## Exercise aim:
From the listing below, count the lines that contain the string "http", then state only that number.

============

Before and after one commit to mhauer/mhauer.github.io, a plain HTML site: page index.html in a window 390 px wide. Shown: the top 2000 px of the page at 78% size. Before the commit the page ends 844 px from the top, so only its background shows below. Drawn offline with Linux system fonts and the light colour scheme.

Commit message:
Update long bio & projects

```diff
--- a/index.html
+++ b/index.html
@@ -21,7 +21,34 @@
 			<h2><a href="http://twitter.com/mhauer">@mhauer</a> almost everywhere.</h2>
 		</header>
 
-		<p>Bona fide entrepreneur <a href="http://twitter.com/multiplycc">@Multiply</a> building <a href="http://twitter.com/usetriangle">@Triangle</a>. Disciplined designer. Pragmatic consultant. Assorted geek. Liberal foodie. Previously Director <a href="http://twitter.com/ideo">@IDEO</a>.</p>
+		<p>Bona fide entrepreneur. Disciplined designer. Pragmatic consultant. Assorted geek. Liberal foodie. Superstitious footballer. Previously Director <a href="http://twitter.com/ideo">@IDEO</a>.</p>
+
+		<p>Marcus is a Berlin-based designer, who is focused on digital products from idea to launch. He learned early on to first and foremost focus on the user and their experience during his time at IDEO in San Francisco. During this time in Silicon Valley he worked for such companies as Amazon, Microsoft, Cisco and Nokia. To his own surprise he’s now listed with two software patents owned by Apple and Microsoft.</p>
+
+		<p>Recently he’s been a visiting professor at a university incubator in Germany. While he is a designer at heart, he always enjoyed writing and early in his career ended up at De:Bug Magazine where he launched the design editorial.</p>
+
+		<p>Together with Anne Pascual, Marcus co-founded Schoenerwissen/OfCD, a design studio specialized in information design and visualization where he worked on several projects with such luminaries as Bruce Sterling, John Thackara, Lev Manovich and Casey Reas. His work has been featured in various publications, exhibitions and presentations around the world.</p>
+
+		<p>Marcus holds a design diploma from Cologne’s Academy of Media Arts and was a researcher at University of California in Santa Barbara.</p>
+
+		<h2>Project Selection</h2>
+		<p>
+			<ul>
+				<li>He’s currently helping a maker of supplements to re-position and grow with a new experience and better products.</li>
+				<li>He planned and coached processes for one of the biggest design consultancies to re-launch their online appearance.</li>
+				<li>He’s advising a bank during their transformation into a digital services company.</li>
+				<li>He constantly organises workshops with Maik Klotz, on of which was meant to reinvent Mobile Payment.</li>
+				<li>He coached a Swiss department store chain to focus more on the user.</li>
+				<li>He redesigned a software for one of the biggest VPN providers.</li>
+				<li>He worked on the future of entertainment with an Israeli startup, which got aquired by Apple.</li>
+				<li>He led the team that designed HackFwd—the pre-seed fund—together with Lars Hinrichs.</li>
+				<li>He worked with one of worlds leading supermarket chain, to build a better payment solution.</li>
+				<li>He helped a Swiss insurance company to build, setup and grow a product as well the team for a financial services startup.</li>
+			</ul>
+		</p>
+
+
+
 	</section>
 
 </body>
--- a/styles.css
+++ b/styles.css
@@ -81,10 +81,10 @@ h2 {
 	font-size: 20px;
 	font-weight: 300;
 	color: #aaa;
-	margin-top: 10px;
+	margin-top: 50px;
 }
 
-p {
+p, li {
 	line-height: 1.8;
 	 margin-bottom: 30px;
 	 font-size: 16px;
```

============

## Written answer:
3